Some readers will hate the way you look at life, which will come through in your writing.
Some readers are just don’t get what you’ve written – it may be their failing, or yours.
Some will hate your writing style.
And that is true of everyone’s work. It doesn’t matter if your name is Ursula le Guin or Tolkien or Neil Gaiman, some will hate your story, others will find it boring.
So read reviews, but don’t obsess. You can even get a laugh out of the silly ones. For example, this complaint – and it was a complaint – about The Last Stormlord (which is book 1 of a trilogy):
“by the end of book one, you feel like you’re only a third of the way through the novel.”
Yep, mate. Exactly right.
And here’s the proof that obsessing is ridiculous:
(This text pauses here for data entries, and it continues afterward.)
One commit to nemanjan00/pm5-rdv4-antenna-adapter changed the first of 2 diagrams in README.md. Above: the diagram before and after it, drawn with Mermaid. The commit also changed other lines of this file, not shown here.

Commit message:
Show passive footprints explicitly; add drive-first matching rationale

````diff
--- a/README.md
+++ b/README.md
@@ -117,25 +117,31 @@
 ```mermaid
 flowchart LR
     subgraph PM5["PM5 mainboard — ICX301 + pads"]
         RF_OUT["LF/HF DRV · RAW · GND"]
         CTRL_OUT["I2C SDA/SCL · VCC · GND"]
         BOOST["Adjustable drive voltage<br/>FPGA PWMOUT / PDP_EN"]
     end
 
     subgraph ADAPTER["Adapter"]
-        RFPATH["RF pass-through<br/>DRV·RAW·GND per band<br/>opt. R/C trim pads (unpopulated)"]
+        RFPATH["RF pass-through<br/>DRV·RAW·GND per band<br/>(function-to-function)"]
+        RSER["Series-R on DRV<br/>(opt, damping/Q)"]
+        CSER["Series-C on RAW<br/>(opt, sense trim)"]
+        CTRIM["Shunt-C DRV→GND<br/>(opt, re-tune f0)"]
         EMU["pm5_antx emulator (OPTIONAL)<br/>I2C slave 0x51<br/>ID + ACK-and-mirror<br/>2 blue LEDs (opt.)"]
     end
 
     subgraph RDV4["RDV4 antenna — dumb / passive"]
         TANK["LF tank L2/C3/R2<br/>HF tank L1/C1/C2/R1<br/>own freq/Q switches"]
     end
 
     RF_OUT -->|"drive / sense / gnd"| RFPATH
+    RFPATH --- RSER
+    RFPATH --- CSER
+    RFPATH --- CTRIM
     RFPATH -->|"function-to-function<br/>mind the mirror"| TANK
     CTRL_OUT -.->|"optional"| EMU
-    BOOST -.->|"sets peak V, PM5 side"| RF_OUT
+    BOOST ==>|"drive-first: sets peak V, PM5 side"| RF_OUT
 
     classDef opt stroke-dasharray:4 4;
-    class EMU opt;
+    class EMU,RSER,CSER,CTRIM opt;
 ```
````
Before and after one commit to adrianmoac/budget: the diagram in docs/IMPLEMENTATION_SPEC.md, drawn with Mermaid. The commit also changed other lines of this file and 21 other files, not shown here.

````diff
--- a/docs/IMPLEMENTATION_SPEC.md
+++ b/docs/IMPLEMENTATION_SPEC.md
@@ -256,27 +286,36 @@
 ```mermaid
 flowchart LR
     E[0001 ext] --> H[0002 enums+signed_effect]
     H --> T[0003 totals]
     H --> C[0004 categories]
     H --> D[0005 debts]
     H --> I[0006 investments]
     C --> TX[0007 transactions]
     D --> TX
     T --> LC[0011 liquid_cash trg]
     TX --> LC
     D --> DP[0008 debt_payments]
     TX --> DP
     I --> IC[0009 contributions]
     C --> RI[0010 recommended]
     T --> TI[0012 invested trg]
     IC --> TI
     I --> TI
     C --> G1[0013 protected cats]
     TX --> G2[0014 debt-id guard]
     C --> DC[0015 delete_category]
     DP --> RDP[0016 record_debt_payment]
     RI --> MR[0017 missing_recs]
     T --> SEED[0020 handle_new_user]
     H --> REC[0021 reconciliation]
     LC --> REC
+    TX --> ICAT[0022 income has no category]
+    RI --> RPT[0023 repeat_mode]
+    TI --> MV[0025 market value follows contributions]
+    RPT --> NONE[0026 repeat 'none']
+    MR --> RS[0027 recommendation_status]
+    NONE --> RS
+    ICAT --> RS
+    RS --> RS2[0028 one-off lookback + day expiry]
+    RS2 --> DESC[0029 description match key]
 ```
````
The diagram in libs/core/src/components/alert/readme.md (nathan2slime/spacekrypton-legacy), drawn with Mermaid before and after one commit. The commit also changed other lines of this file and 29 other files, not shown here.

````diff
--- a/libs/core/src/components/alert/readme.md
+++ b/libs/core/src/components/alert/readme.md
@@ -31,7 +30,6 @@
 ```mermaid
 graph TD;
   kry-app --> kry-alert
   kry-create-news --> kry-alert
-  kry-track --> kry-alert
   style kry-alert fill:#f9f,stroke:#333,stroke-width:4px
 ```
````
As you read these excerpts, remember that each one of these is a comment about the same book, The Last Stormlord.
“The characters were cardboard.” (Good Reads reviewer)
“full of interesting characters and the central characters are likable…” (Amazon reviewer)
“the characters are predictably clichéd, the villain more so than the heroes, and the supporting cast worst of all.” (Amazon reviewer)
“Larke calibrates conflicts and tensions between characters remarkably well and with subtlety.” (Online Review site)
“A lovely job is done here in showing him (Shale) growing up…” (another Online Review site)
Pacing and Plot
“A nice tight story line with no inconsistencies” (Amazon reviewer)
“This is a GREAT book” (Magazine review)
“The plot is predictable” (Good Reads reviewer)
“It is an engrossing book.“ (Same good Good Reads reviewer as comment immediately above)
“This book was long and difficult to follow.” (Amazon reviewer)
“Emotion zilch. Meh.” (Good Reads reviewer)
“I ended up staying up all night reading it once I started” (Amazon reviewer)
“Couldn’t get into it. Didn’t care about the characters or the problems.“(Good Reads reviewer)
“…even in 600 pages – no long, dull stretches of exposition. This book keeps moving and tumbling from one fantastic set-piece to another. “ (Online reviewer)
“ Wonderful setting, wonderful world building, incredible imagination and all in all a good tale.”(Good Reads reviewer)
“has created a great world here with different cultures and characters” (Amazon reviewer)
“The premise is still dumb.”(Same good Good Reads reviewer as comment immediately above)
“a great setting with an interesting magic and belief system.” (Amazon review)
“world-building is a great strength of the story”(Another newspaper review)
“I’ve visited an arid and frightening and wholly convincing land… and I’ve loved very minute of it. ” (Online Review site)
“I just couldn’t buy an entire civilization that refused to seek out new horizons, explore beyond the status quo of barely enough water to survive in a desert…” (Good Reads reviewer)
And here’s one more comment I just have to include. I don’t have a clue what it means, but it struck me as very funny:
“When I finished with the book, I honestly feared she might be more-talented version of Christopher Paolini.” (Amazon reviewer)
So, which comments am I going to obsess about, the good ones or the bad ones? Which ones am I going to believe?
My philosophy is: read them all, learn what you can, appreciate them — and don’t take any of them too seriously. Not even the good ones. More importantly, write the best novel you can, and then try to make the next one even better.